The task
From the entries below, report how many lines contain the string "page". Give only that number.

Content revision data
::::::

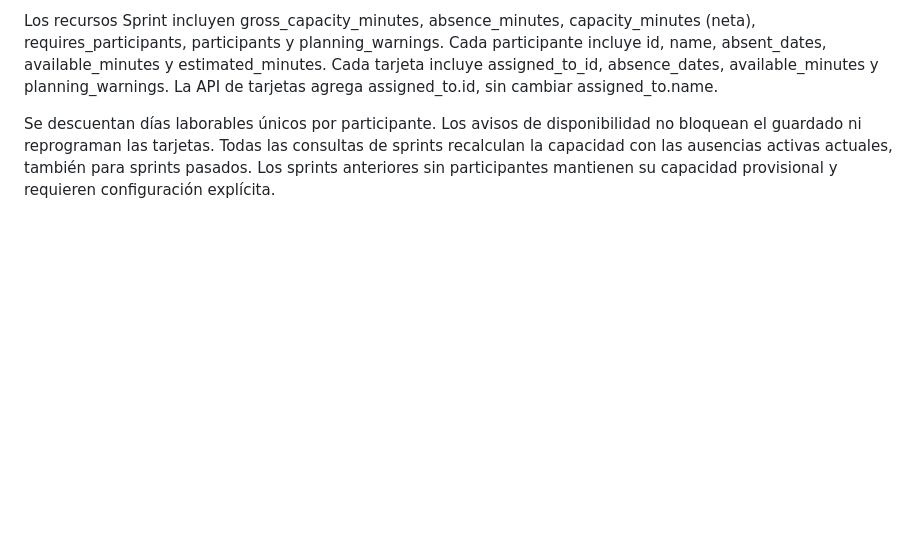
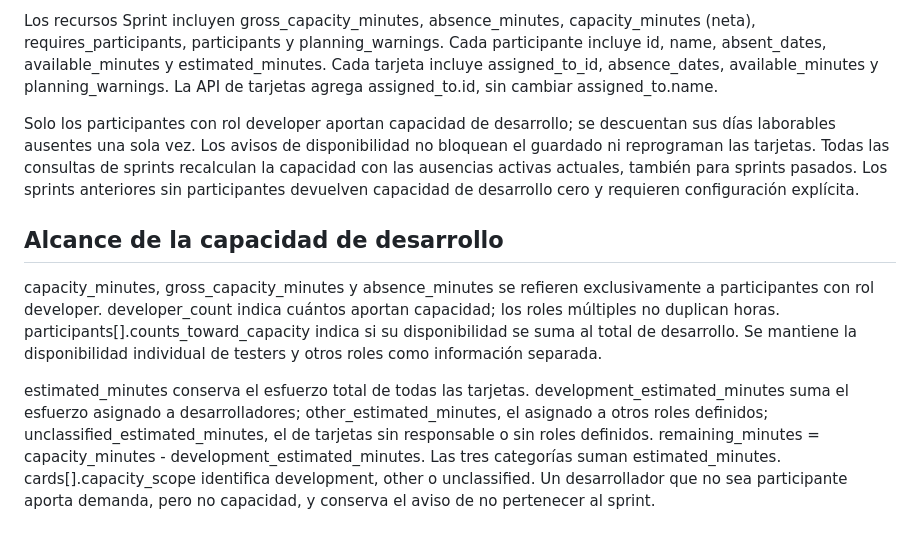
Before and after one commit to canepaluis/abrhil-flow, a Markdown page: docs/api.md, the part around the change. Drawn GitHub-style; blank space fills up the shorter version.

```diff
--- a/docs/api.md
+++ b/docs/api.md
@@ -72,4 +72,10 @@ POST/PUT /api/sprints requiere `participant_ids`: array no vacío de IDs de usua
 
 Los recursos Sprint incluyen gross_capacity_minutes, absence_minutes, capacity_minutes (neta), requires_participants, participants y planning_warnings. Cada participante incluye id, name, absent_dates, available_minutes y estimated_minutes. Cada tarjeta incluye assigned_to_id, absence_dates, available_minutes y planning_warnings. La API de tarjetas agrega assigned_to.id, sin cambiar assigned_to.name.
 
-Se descuentan días laborables únicos por participante. Los avisos de disponibilidad no bloquean el guardado ni reprograman las tarjetas. Todas las consultas de sprints recalculan la capacidad con las ausencias activas actuales, también para sprints pasados. Los sprints anteriores sin participantes mantienen su capacidad provisional y requieren configuración explícita.
+Solo los participantes con rol developer aportan capacidad de desarrollo; se descuentan sus días laborables ausentes una sola vez. Los avisos de disponibilidad no bloquean el guardado ni reprograman las tarjetas. Todas las consultas de sprints recalculan la capacidad con las ausencias activas actuales, también para sprints pasados. Los sprints anteriores sin participantes devuelven capacidad de desarrollo cero y requieren configuración explícita.
+
+## Alcance de la capacidad de desarrollo
+
+capacity_minutes, gross_capacity_minutes y absence_minutes se refieren exclusivamente a participantes con rol developer. developer_count indica cuántos aportan capacidad; los roles múltiples no duplican horas. participants[].counts_toward_capacity indica si su disponibilidad se suma al total de desarrollo. Se mantiene la disponibilidad individual de testers y otros roles como información separada.
+
+estimated_minutes conserva el esfuerzo total de todas las tarjetas. development_estimated_minutes suma el esfuerzo asignado a desarrolladores; other_estimated_minutes, el asignado a otros roles definidos; unclassified_estimated_minutes, el de tarjetas sin responsable o sin roles definidos. remaining_minutes = capacity_minutes - development_estimated_minutes. Las tres categorías suman estimated_minutes. cards[].capacity_scope identifica development, other o unclassified. Un desarrollador que no sea participante aporta demanda, pero no capacidad, y conserva el aviso de no pertenecer al sprint.
```
Also changed, not shown: README.md (+11 -3 lines).
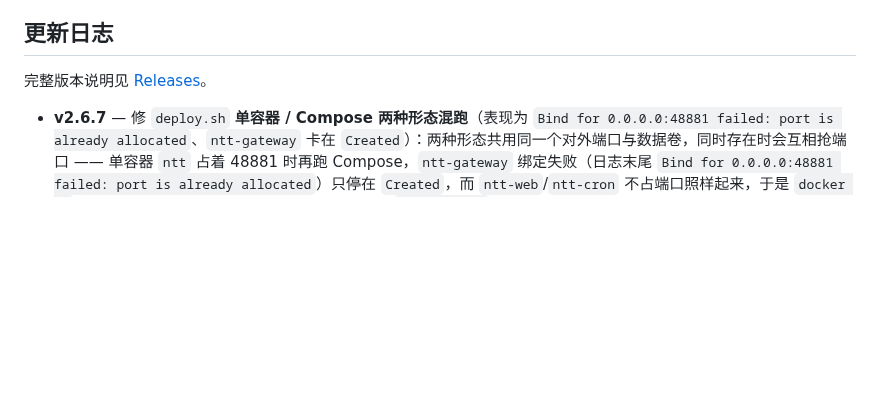
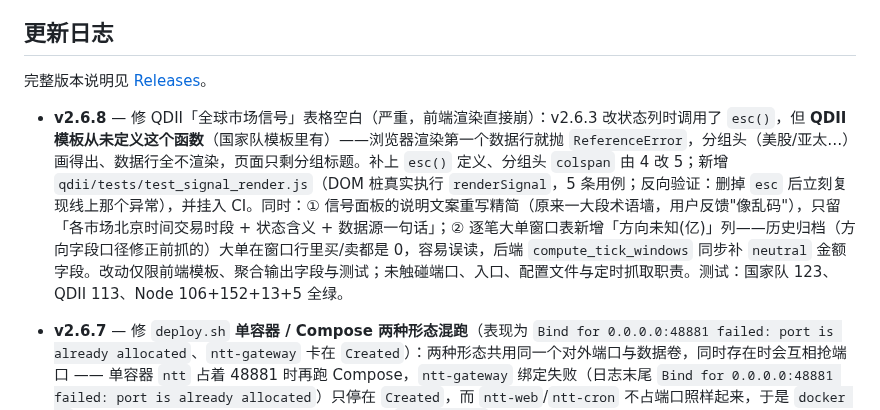
Before and after one commit to turbomind66/invest-radar, a Markdown page: README.md, the part around the change. Drawn GitHub-style; blank space fills up the shorter version.

Commit message:
docs(readme): 更新日志新增 v2.6.8 段

```diff
--- a/README.md
+++ b/README.md
@@ -536,6 +536,7 @@ docker compose up -d --build   # 一次性起 5 个服务
 
 完整版本说明见 [Releases](https://github.com/turbomind66/invest-radar/releases)。
 
+- **v2.6.8** — 修 QDII「全球市场信号」表格空白（严重，前端渲染直接崩）：v2.6.3 改状态列时调用了 `esc()`，但 **QDII 模板从未定义这个函数**（国家队模板里有）——浏览器渲染第一个数据行就抛 `ReferenceError`，分组头（美股/亚太…）画得出、数据行全不渲染，页面只剩分组标题。补上 `esc()` 定义、分组头 `colspan` 由 4 改 5；新增 `qdii/tests/test_signal_render.js`（DOM 桩真实执行 `renderSignal`，5 条用例；反向验证：删掉 `esc` 后立刻复现线上那个异常），并挂入 CI。同时：① 信号面板的说明文案重写精简（原来一大段术语墙，用户反馈"像乱码"），只留「各市场北京时间交易时段 + 状态含义 + 数据源一句话」；② 逐笔大单窗口表新增「方向未知(亿)」列——历史归档（方向字段口径修正前抓的）大单在窗口行里买/卖都是 0，容易误读，后端 `compute_tick_windows` 同步补 `neutral` 金额字段。改动仅限前端模板、聚合输出字段与测试；未触碰端口、入口、配置文件与定时抓取职责。测试：国家队 123、QDII 113、Node 106+152+13+5 全绿。
 - **v2.6.7** — 修 `deploy.sh` **单容器 / Compose 两种形态混跑**（表现为 `Bind for 0.0.0.0:48881 failed: port is already allocated`、`ntt-gateway` 卡在 `Created`）：两种形态共用同一个对外端口与数据卷，同时存在时会互相抢端口 —— 单容器 `ntt` 占着 48881 时再跑 Compose，`ntt-gateway` 绑定失败（日志末尾 `Bind for 0.0.0.0:48881 failed: port is already allocated`）只停在 `Created`，而 `ntt-web`/`ntt-cron` 不占端口照样起来，于是 `docker ps` 里两套并存、无人转发，**页面仍由旧容器应答**（`app_version` 看起来"一直没更新"）。现在部署前**自动清掉另一种形态的残留容器**（只删容器，不动数据卷 `ntt-data`，历史数据不受影响）：`--run` 模式先移除 `ntt-gateway`/`ntt-web`/`ntt-cron`/`qdii-web`/`qdii-cron`；Compose 模式先移除单容器 `ntt`。**另更正 v2.6.4 的一处过强结论**：五容器 `--memory` 上限合计 832MB 只是天花板、不是预留，实测常驻合计约 20MB（gateway 4.5 / ntt-web 5.6 / ntt-cron 1.9 / qdii-web 4.4 / qdii-cron 3.7 MB），**1GB 内存机器跑 Compose 完全没问题**，部署时偶发的 SSH 短时断连更可能是 `docker build` 峰值与其它吃 CPU 服务叠加所致；README 相应段落已改写，脚本的小内存提示也改为"可正常跑、可选 `--run` 省内存"，不再误导。未改动端口、启动入口、配置文件与定时抓取职责；单一形态下行为与以前完全一致。
 - **v2.6.6** — 修 `deploy.sh` **升级时静默退出**（严重，直接影响"再跑一次即升级"这个核心用法）：脚本开了 `set -e`，而 `check_port_conflict()` 里 `other_list="$(... | grep -Ev ...)"` 在**占用端口的容器全是本项目自己人**时 `grep -Ev` 匹配不到任何行 → 返回 1 → 命令替换的退出码让整条赋值语句失败 → **脚本当场静默退出**：屏幕上只看到「代码已是最新」就没了下文，无报错、不构建、不启动容器，极易被误判成"网络慢/卡住了"。触发条件是**端口已被本项目容器占用**，也就是升级场景；首次部署端口为空反而不触发，所以一直没暴露。同类隐患一并修：`GATEWAY_HOST_PORT="$(grep -m1 '^GATEWAY_HOST_PORT=' .env | ...)"` 在 `.env` 缺该行时同样会静默退出（下一行本来就有 48881 兜底，作者本意即允许缺失）。两处 `grep` 命令替换均补 `|| true`。已本地复现验证：修复前退出码 1 且无任何输出，修复后正常继续。改动仅限脚本健壮性，未触碰端口、入口、配置文件与定时抓取职责。
 
```
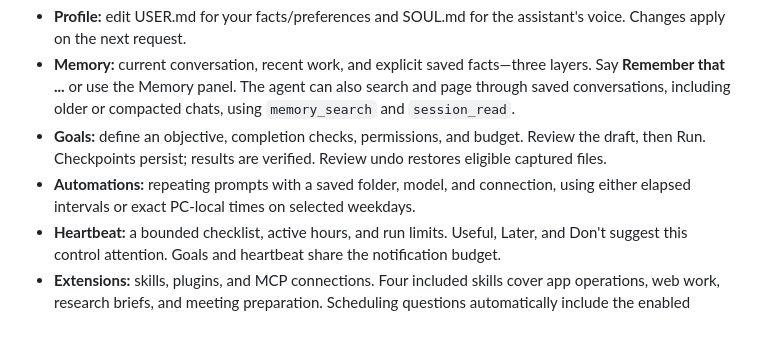
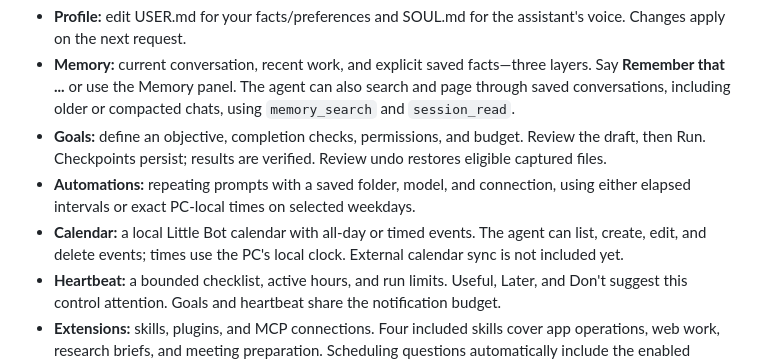
Before and after one commit to b7216309-jpg/little-bot, a Markdown page: README.md, the part around the change. GitHub-like rendering; blank space fills up the shorter version.

Commit message:
Document local calendar

```diff
--- a/README.md
+++ b/README.md
@@ -40,6 +40,7 @@ Optional **Firecrawl** and **Brave Search** keys go in **Settings → Web servic
 - **Memory:** current conversation, recent work, and explicit saved facts—three layers. Say **Remember that ...** or use the Memory panel. The agent can also search and page through saved conversations, including older or compacted chats, using `memory_search` and `session_read`.
 - **Goals:** define an objective, completion checks, permissions, and budget. Review the draft, then Run. Checkpoints persist; results are verified. Review undo restores eligible captured files.
 - **Automations:** repeating prompts with a saved folder, model, and connection, using either elapsed intervals or exact PC-local times on selected weekdays.
+- **Calendar:** a local Little Bot calendar with all-day or timed events. The agent can list, create, edit, and delete events; times use the PC's local clock. External calendar sync is not included yet.
 - **Heartbeat:** a bounded checklist, active hours, and run limits. Useful, Later, and Don't suggest this control attention. Goals and heartbeat share the notification budget.
 - **Extensions:** skills, plugins, and MCP connections. Four included skills cover app operations, web work, research briefs, and meeting preparation. Scheduling questions automatically include the enabled `little-bot` guide with heartbeat setup, routine examples, and troubleshooting. You can also invoke it with `$little-bot`.
 
```
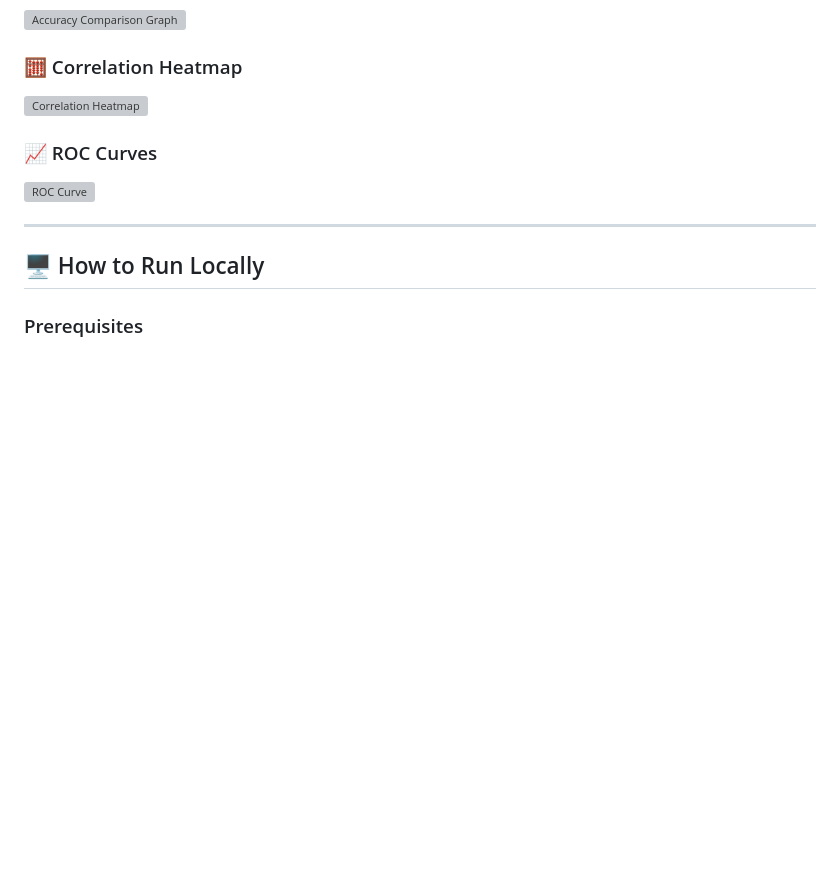
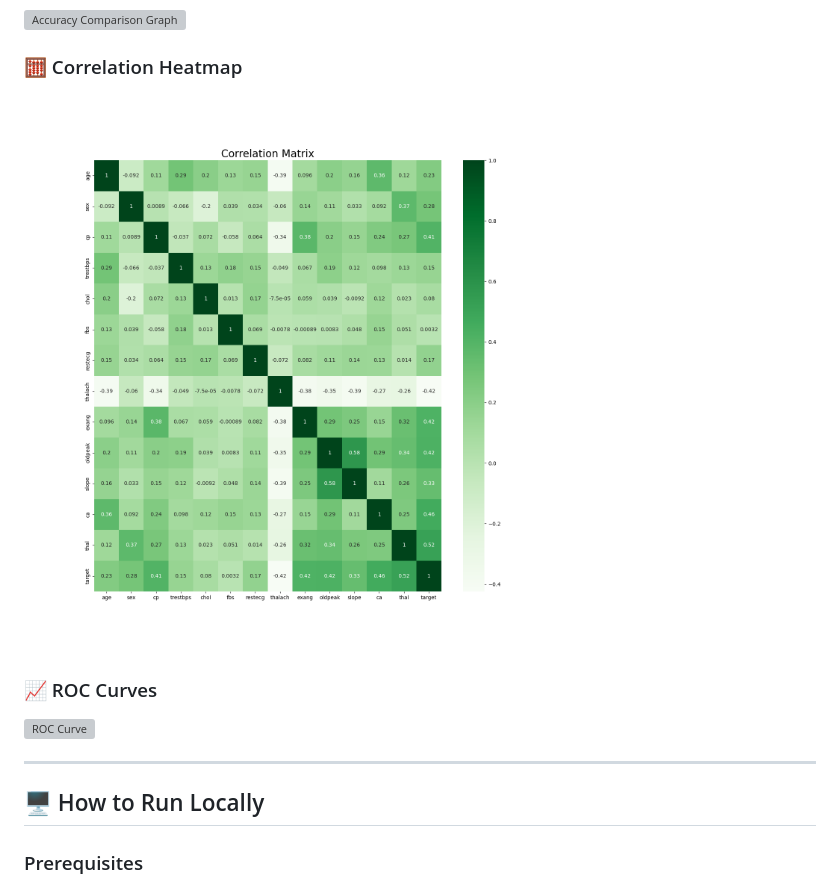
Before and after one commit to JG-2703/Heart-Disease-Prediction-System-Project, a Markdown page: README.md, the part around the change. Rendered like a GitHub page; blank space fills up the shorter version; grey boxes are pictures that could not be loaded.

```diff
--- a/README.md
+++ b/README.md
@@ -52,7 +52,7 @@ Check out the live demo to see the system in action.
 ![Accuracy Comparison Graph](https://via.placeholder.com/600x300)
 
 ### 🧮 Correlation Heatmap
-![Correlation Heatmap](graphs/roc_curve.png "Correlation Heatmap")
+![Correlation Heatmap](Graphs/correlation_matrix.png "Correlation Heatmap")
 
 ### 📈 ROC Curves
 ![ROC Curve](https://via.placeholder.com/600x300)
```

::::::

Answer space
5